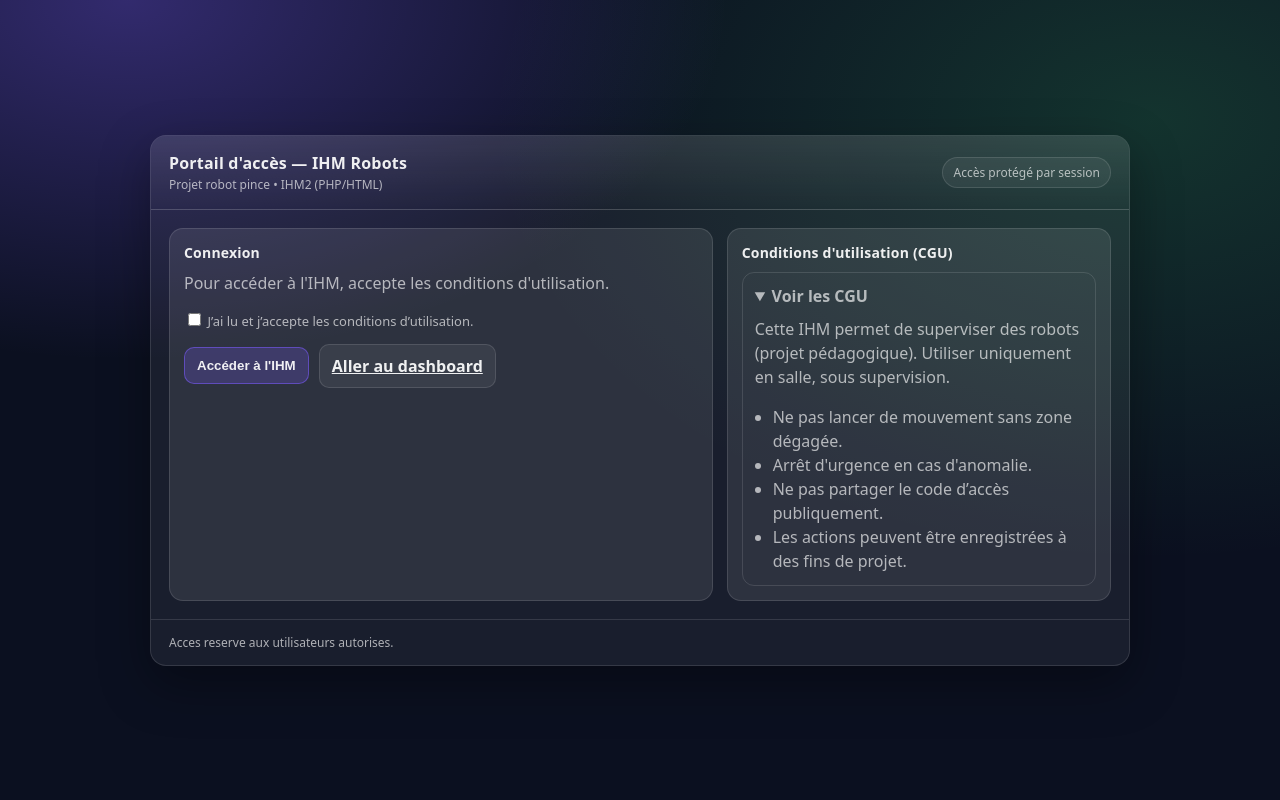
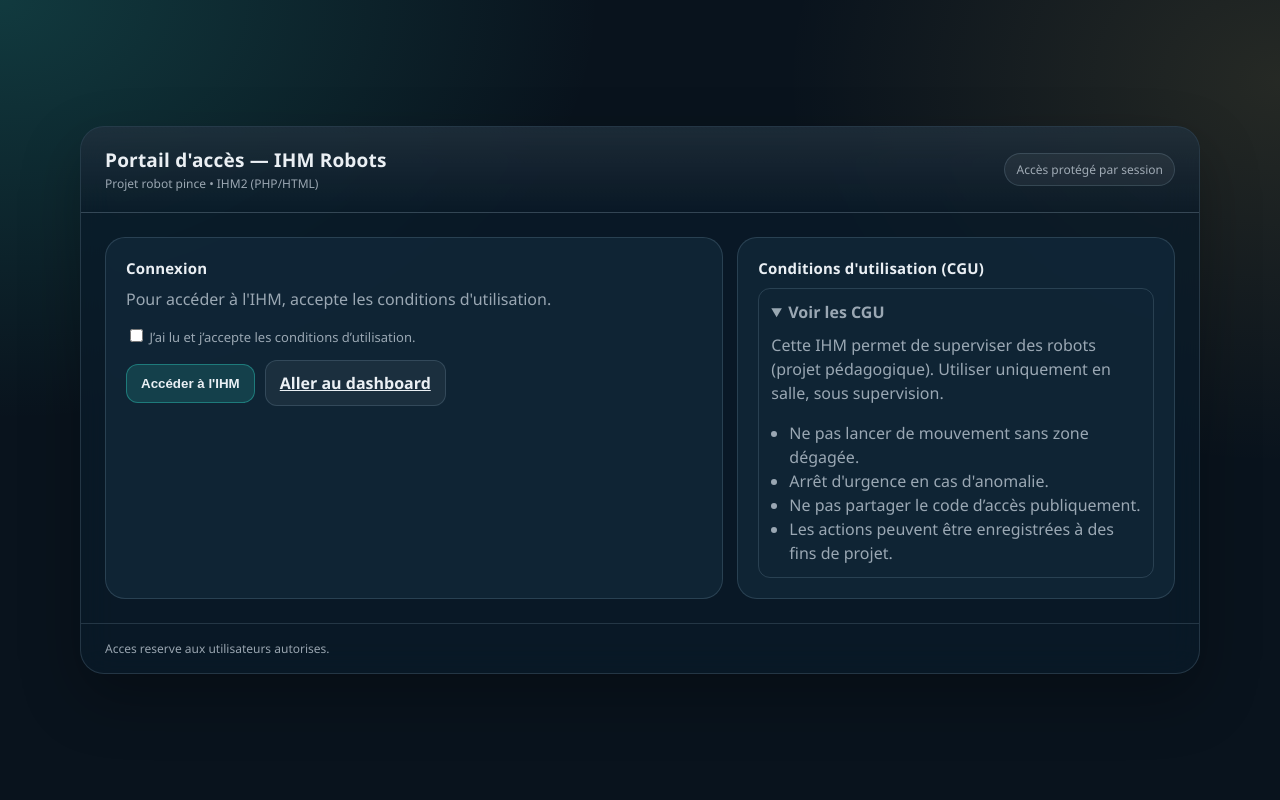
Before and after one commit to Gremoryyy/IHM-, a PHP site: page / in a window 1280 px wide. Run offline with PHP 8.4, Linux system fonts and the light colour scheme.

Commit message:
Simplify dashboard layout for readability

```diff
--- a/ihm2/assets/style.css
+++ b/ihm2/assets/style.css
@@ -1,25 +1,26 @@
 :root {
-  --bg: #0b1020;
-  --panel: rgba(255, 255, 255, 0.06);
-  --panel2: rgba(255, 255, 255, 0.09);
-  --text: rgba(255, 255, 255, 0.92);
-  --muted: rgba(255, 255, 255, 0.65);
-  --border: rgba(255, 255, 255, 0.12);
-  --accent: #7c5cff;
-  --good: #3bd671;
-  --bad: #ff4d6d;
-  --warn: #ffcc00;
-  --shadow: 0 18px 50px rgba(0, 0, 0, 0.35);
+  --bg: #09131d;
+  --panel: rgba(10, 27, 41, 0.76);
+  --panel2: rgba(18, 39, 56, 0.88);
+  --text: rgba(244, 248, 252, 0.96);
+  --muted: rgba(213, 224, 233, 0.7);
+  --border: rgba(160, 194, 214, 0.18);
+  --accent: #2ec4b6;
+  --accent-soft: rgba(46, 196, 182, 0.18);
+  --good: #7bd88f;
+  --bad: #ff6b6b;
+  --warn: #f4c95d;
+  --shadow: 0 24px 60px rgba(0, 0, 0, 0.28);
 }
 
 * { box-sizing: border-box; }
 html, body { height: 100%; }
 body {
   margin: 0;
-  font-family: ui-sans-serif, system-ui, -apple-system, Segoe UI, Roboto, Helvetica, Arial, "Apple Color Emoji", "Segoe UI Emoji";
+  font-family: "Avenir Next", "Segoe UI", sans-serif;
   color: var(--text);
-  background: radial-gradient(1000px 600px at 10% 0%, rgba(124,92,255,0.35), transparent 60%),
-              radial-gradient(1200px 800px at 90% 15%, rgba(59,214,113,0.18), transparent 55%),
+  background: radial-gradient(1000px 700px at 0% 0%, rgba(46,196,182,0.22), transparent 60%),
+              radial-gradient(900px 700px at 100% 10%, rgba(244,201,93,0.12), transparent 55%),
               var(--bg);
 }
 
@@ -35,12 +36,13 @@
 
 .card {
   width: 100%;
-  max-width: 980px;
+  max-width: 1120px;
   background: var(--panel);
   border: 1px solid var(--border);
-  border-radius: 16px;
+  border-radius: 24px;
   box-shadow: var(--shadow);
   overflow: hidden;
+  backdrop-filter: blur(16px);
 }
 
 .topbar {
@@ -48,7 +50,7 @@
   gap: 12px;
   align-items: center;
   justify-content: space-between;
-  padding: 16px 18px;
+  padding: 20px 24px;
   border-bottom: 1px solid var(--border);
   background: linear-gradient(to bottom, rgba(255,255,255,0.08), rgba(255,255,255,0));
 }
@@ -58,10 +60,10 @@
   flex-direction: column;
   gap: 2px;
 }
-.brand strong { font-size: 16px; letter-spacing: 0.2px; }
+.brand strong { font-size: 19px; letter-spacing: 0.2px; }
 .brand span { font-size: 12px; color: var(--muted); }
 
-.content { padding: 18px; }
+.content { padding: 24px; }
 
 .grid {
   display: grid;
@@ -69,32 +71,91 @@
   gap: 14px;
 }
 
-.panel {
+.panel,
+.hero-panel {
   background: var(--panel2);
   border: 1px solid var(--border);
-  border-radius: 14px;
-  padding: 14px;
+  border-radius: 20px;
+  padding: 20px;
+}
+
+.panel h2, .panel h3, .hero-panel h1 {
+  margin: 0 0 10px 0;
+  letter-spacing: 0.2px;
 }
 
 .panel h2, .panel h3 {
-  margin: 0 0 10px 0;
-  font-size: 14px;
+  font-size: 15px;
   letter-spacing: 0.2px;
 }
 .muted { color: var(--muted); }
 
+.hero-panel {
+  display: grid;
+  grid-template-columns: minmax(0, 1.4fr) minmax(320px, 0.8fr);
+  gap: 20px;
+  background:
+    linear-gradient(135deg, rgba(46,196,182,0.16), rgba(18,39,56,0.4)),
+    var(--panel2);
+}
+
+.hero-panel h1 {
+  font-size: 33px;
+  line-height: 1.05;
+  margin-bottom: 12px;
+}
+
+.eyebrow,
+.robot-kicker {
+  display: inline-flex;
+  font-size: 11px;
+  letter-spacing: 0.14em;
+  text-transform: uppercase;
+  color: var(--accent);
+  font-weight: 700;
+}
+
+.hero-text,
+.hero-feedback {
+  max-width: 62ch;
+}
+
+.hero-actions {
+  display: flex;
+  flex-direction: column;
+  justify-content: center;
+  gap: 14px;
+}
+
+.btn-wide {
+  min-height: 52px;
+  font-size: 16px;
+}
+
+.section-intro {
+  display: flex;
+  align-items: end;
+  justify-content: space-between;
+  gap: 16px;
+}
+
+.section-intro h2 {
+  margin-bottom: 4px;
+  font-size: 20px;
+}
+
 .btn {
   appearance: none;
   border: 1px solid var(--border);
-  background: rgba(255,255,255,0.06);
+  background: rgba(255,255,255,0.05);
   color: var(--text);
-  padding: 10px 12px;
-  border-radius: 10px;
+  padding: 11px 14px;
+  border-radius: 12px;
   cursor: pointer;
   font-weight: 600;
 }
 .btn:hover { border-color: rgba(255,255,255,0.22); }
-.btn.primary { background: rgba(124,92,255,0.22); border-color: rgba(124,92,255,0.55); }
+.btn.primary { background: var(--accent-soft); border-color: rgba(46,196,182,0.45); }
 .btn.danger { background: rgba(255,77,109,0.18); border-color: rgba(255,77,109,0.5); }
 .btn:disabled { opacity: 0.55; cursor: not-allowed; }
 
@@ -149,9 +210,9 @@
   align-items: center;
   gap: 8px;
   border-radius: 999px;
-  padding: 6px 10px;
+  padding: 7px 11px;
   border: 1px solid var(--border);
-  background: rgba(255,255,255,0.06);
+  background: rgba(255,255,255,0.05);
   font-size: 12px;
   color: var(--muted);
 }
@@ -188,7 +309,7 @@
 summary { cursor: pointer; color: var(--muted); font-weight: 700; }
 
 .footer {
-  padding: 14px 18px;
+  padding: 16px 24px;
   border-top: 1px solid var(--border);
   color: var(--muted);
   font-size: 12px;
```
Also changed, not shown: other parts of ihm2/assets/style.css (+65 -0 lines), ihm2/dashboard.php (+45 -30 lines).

--

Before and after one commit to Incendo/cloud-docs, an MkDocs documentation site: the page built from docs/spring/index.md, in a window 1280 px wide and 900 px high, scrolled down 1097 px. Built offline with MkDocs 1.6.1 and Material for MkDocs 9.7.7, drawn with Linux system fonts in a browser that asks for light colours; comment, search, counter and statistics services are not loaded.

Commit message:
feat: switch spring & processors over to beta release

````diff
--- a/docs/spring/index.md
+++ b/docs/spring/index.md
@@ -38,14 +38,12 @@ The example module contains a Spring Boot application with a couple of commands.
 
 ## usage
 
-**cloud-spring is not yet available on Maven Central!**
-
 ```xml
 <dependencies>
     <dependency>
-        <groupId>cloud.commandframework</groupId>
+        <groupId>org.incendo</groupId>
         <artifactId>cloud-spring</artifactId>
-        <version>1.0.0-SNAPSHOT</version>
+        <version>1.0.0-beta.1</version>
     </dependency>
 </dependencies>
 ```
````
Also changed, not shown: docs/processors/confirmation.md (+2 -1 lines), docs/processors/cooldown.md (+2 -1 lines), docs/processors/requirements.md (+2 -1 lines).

...

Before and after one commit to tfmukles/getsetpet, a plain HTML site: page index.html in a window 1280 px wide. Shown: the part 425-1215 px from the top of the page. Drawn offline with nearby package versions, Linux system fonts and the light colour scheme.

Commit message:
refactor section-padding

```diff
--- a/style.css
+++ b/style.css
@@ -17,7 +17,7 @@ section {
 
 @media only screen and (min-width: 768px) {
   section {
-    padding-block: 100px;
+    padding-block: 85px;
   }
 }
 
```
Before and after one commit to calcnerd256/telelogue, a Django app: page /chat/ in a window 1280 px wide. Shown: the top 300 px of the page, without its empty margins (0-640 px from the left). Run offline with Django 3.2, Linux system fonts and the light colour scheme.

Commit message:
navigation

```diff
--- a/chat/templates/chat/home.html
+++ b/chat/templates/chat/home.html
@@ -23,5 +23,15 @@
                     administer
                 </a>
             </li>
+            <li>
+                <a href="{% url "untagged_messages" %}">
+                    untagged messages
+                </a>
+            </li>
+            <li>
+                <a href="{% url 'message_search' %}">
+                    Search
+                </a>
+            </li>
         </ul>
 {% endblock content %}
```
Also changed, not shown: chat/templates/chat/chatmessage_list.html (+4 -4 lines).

- _THE TASK_
Pull out every line of the records that includes the string "content".

- _WRITTEN ANSWER_
   justify-content: space-between;
-.content { padding: 18px; }
+.content { padding: 24px; }
+  justify-content: center;
+  justify-content: space-between;
 {% endblock content %}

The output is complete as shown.